Jake’s parents were divorced and established a custodial arrangement for Jake under a marital settlement agreement (“MSA”). Under the MSA, Jake’s mother had “custody” of Jake, but Jake’s father had “free and liberal visitation . . . as often as possible.” Jake’s mother obtained a final restraining order against Jake’s father, wherein Samantha’s mother would supervise Jake and his father’s parenting time. Samantha’s mother was also designated as Jake’s driver during parenting time with his father. Until college, Samantha lived with her mother and father. Jake and Samantha would spend time together with their father, Samantha’s mother, and Samantha’s brother consistently during the school year and summer breaks.
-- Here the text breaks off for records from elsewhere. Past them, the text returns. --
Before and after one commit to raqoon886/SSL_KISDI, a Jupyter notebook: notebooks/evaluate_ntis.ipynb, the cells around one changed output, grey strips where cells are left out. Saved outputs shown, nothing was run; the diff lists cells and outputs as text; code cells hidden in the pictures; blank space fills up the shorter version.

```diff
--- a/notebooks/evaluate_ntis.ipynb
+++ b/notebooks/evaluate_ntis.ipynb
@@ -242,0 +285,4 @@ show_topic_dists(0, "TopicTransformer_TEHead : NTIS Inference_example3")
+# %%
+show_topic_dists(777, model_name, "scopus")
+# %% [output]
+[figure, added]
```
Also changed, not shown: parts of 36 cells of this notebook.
While Jake attended a different school district than Samantha, the two had a meaningful and “substantially integrated sibling relationship . . . not dissimilar from siblings in a singular household.” Jake was not a mere sporadic visitor, but a part of the family.
The PDVA is meant to assure “victims of domestic violence the maximum protection from abuse the law can provide.” N.J.S.A. 2C:25-18. The law is meant to be read liberally, but “[t]he PDVA specifies jurisdictional relationships that must exist.” The PDVA defines a “victim of domestic violence” as “any person who is 18 years or older . . . who has been subjected to domestic violence by . . . any other person who is a present household member or was at any time a household member.” N.J.S.A. 2C:25-19(d) (emphasis added).
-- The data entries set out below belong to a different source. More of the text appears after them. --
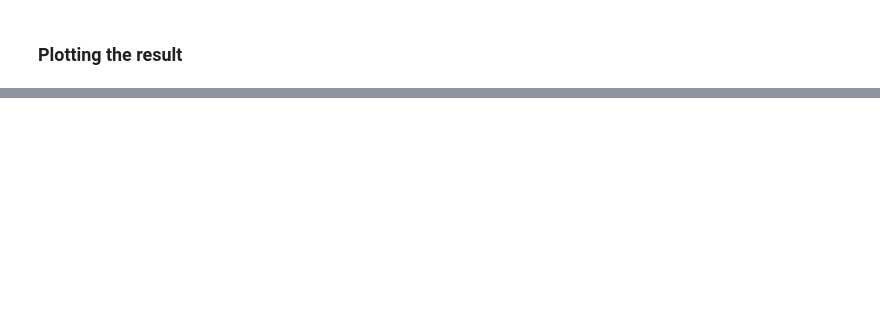
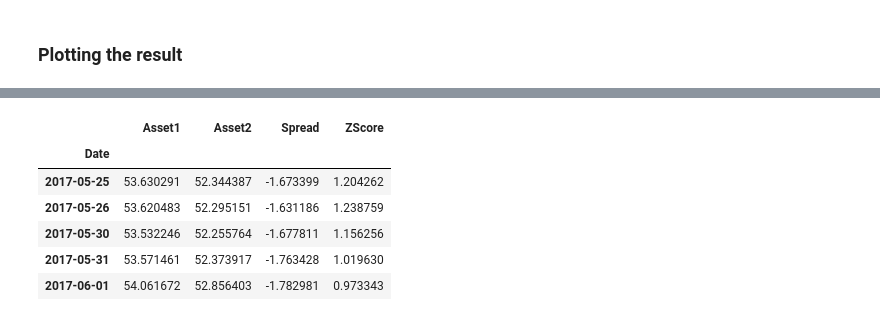
Before and after one commit to benchov/Machine_Learning_for_Trading_Knowledge, a Jupyter notebook: K_Means.ipynb, the cells around one changed output, grey strips where cells are left out. Saved outputs shown, nothing was run; the diff lists cells and outputs as text; code cells hidden in the pictures; blank space fills up the shorter version.

```diff
--- a/K_Means.ipynb
+++ b/K_Means.ipynb
@@ -282,0 +319,22 @@ plt.show()
+# %%
+# Save Data
+capped = []
+for z in z_score:
+    z = 6 if z > 6 else z
+    z = -6 if z <-6 else z
+    capped.append(z)
+df_save = data[[asset_1, asset_2]].copy()
+df_save["Spread"] = spread
+df_save["ZScore"] = capped
+df_save.dropna(inplace=True)
+df_save.columns = ["Asset1", "Asset2", "Spread", "ZScore"]
+df_save.to_csv("pair_trade.csv")
+df_save.head()
+# %% [output]
+|  | Asset1 | Asset2 | Spread | ZScore |
+| Date |  |  |  |  |
+| 2017-05-25 | 53.630291 | 52.344387 | -1.673399 | 1.204262 |
+| 2017-05-26 | 53.620483 | 52.295151 | -1.631186 | 1.238759 |
+| 2017-05-30 | 53.532246 | 52.255764 | -1.677811 | 1.156256 |
+| 2017-05-31 | 53.571461 | 52.373917 | -1.763428 | 1.019630 |
+| 2017-06-01 | 54.061672 | 52.856403 | -1.782981 | 0.973343 |
```
Also changed, not shown: parts of 13 cells of this notebook.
The PDVA was amended in 2015 to include prior household members. The analysis shifted from the amount of time that passed since the parties shared a household to whether the current conflict arose from the parties’ prior domestic relationship. See N.G. v. J.P., 426 N.J. Super. 398, 411 (App. Div. 2012). Even prior to the 2015 amendment, the term “household member” had been construed liberally. See e.g., S.P. v. Newark Police Dep’t, 428 N.J. Super. 210 (App. Div. 2012) (boarders in a rooming house who shared bathroom, kitchen, and communal appliances); S.Z. v. M.C., 417 N.J. Super. 622 (App. Div. 2011) (unrelated tenant); Hamilton v. Ali, 350 N.J. Super. 479 (Ch. Div. 2001) (college suitemates).
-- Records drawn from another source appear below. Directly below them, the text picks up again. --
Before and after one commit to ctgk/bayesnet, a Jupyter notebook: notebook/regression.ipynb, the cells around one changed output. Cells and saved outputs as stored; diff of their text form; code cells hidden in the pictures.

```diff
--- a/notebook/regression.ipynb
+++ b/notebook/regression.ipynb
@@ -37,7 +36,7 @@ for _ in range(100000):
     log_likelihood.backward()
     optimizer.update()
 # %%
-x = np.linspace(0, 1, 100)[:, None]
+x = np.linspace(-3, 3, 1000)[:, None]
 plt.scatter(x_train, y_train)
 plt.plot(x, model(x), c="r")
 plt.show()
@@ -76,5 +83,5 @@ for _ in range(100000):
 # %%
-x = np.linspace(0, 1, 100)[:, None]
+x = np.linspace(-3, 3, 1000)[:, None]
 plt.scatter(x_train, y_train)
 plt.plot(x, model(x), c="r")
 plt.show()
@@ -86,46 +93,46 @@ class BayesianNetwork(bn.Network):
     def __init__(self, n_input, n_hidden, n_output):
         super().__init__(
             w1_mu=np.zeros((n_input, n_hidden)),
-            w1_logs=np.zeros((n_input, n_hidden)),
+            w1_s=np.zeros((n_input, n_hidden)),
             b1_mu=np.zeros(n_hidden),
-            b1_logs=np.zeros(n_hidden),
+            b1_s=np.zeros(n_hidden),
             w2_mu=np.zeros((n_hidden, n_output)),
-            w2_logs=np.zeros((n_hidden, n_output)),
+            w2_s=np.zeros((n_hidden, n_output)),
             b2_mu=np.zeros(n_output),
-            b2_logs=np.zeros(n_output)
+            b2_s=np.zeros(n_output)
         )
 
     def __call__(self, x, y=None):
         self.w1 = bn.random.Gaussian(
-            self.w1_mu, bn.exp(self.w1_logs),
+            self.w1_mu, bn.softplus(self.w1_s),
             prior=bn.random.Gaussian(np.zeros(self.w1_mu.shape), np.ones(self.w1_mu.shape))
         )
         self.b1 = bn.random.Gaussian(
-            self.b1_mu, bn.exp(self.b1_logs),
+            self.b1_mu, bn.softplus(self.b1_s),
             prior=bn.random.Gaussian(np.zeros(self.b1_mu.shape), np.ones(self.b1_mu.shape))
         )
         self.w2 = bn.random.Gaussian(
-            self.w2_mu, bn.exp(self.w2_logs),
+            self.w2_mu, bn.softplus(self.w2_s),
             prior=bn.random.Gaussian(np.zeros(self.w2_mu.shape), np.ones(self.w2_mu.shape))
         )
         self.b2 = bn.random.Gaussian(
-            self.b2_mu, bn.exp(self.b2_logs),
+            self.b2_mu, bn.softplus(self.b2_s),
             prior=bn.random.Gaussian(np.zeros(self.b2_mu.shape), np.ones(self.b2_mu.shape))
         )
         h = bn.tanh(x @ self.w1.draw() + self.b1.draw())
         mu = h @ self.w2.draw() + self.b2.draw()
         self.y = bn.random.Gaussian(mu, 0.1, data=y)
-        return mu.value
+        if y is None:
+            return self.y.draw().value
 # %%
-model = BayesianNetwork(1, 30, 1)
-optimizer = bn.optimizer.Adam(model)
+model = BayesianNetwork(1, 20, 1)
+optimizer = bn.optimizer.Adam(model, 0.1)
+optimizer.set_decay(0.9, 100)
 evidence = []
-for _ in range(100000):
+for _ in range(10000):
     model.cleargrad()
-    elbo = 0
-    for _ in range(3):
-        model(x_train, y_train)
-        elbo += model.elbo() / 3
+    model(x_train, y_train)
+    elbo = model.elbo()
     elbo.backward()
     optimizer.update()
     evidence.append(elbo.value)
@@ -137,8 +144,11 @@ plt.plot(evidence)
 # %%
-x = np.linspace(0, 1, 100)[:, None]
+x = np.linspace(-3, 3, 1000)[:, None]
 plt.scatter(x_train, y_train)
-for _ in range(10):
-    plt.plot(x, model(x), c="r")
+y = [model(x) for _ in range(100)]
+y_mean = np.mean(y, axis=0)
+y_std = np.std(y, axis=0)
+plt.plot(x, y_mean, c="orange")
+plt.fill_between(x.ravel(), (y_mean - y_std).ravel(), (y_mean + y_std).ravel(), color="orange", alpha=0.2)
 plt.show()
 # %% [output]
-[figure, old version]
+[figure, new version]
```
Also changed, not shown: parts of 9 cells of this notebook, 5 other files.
Judge Aquaviva found that the facts give rise to the notion of a modern family. The fact that Jake’s primary residence was at his mother’s and his alternate residence was at his and Samantha’s father, does not mean Jake cannot be a part of two households under the PDVA. Jake spent meaningful and significant parenting time with Samantha and their father as a family under one household. To state that Jake is not a member of Samantha’s “household” would undermine the purpose of the PDVA and the public policy of assuring minor children of “frequent and continuing contact with both parents after the parents have separated or dissolved their marriage”. N.J.S.A. 9:2-4. Under Jake’s argument, a child of separated or divorced parents could only file a restraining order against one set of step-siblings, but not the other if he only has one “household” under the PDVA. Therefore, the Appellate Court found that the PDVA must be extended to include “modern, blended households.” Jurisdiction had been established and the trial court could resume the final restraining order hearing.